His legitimacy was tarnished as all the other candidates for President withdrew from the election, maintaining that they had not been able to campaign and that massive voting fraud was planned. Boutefika began his presidency with an olive branch to the Islamic groups. Many former guerrillas took advantage of his amnesty and returned to their homes. This return of the Islamic fighters has created fear and social conservatism, especially in rural areas. Sporadic Islamic violence has gone on. The government has limited the work of foreign observers and local media. The socio-economic situation has not changed though many had hoped that the new administration might produce an economic upturn and curb the economic power of the military.
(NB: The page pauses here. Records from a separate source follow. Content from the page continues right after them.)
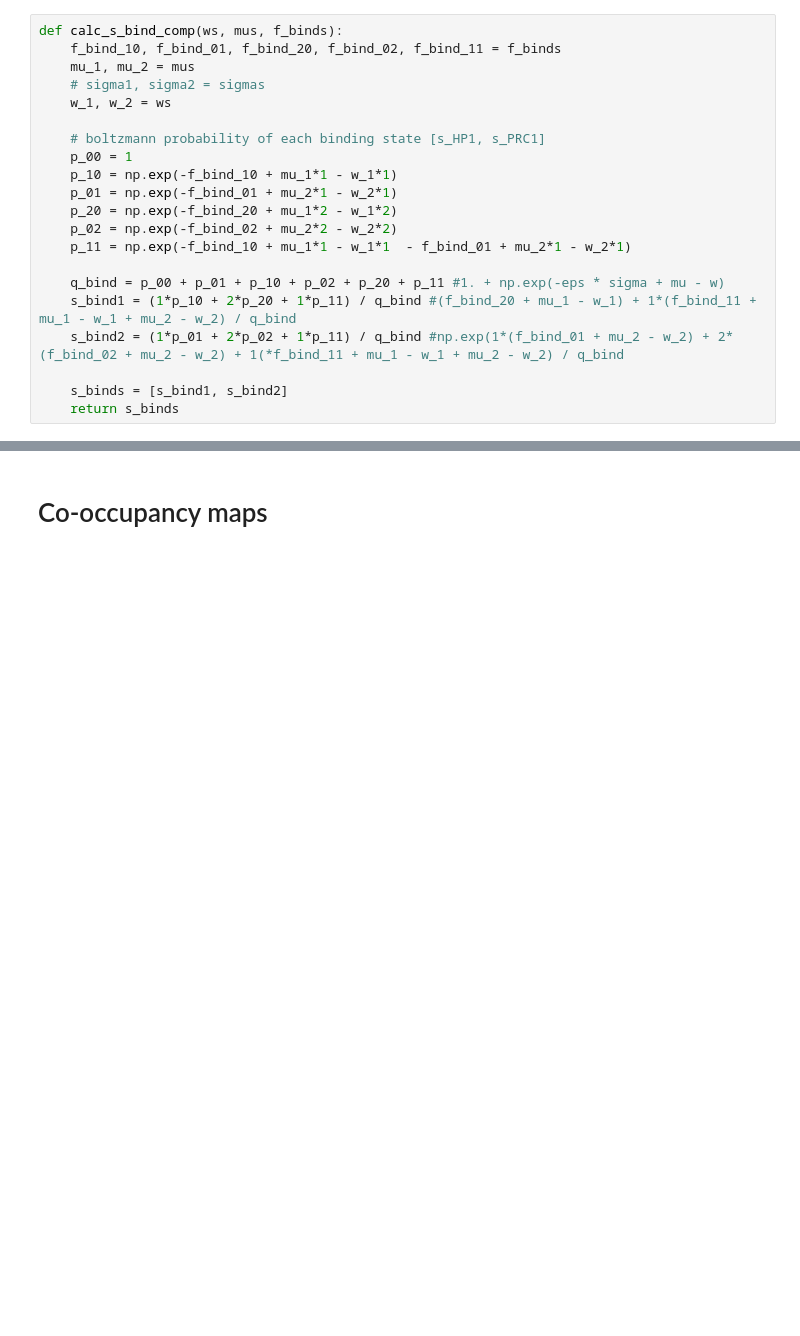
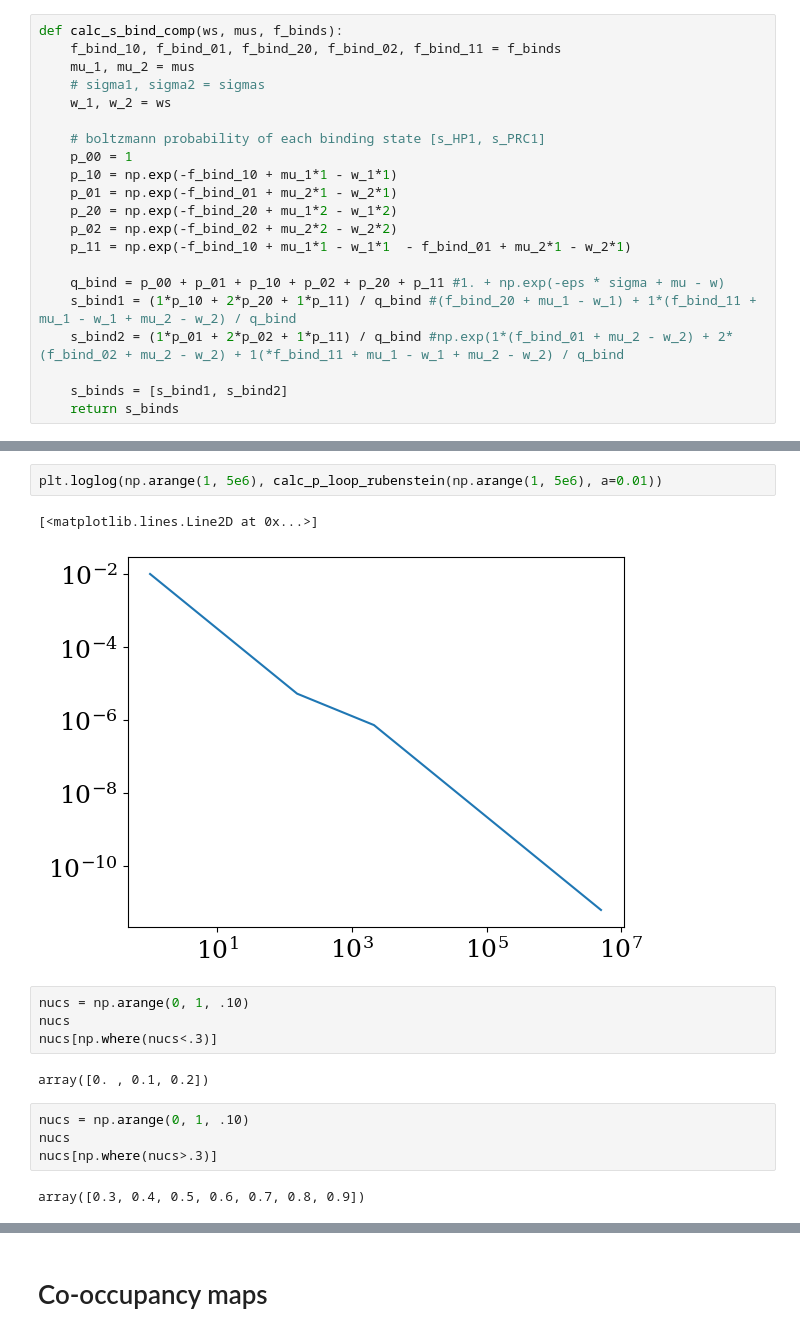
Before and after one commit to tmhabte/wlcsim_membrane, a Jupyter notebook: config_binding/comp_2mark_epibind.ipynb, the cells around one changed output, grey strips where cells are left out. Saved outputs shown, nothing was run; the diff lists cells and outputs as text; blank space fills up the shorter version.

```diff
--- a/config_binding/comp_2mark_epibind.ipynb
+++ b/config_binding/comp_2mark_epibind.ipynb
@@ -114,0 +149,17 @@ def calc_p_loop(x, a=0.01):
+# %%
+plt.loglog(np.arange(1, 5e6), calc_p_loop_rubenstein(np.arange(1, 5e6), a=0.01))
+# %% [output]
+[<matplotlib.lines.Line2D at 0x...>]
+[figure, added]
+# %%
+nucs = np.arange(0, 1, .10)
+nucs
+nucs[np.where(nucs<.3)]
+# %% [output]
+array([0. , 0.1, 0.2])
+# %%
+nucs = np.arange(0, 1, .10)
+nucs
+nucs[np.where(nucs>.3)]
+# %% [output]
+array([0.3, 0.4, 0.5, 0.6, 0.7, 0.8, 0.9])
```
Also changed, not shown: parts of 31 cells of this notebook.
The current, violently-repressed protest is not directly related to the decade of Islamic violence. The Kabyles are Berbers-the original inhabitants of North Africa who had withdrawn into the mountains to withstand the Arab conquests. Although they later became Muslims they have kept their own language - Tamazigh - and numerous pre-Islamic customs and beliefs. Although there have been a few Algerian national leaders of Kabyle origin, the Kabyle have always felt marginalized and thus have built on village-level solidarity to defend their culture.
In 1980 there was a "Berber Spring'' when Berbers both in Kabylia and in the mountainous AurPs area had demonstrated for the respect of their language and culture. Language rights moved the Berber question to the top of the national agenda. However, the Berber cultural movement took on unexpected dimensions and produced a country-wide analysis of the society and its economy. The criticism ultimately led to the 1988 riots sparked by food price increases.
Today, with memories of the 1980 Berber Spring, there is expectation of social unrest. The expectation is usually replaced by Summer resignation. This year the Kabylia expectation has sent shock waves throughout the rest of the country. With the Islamist movements a spent force as far as social reform is concerned, will we see a current of secular, modernist thought which has been the mark of the Kabyle elite coming to fore?
René Wadlow is a peace activist living on the border of France and Switzerland.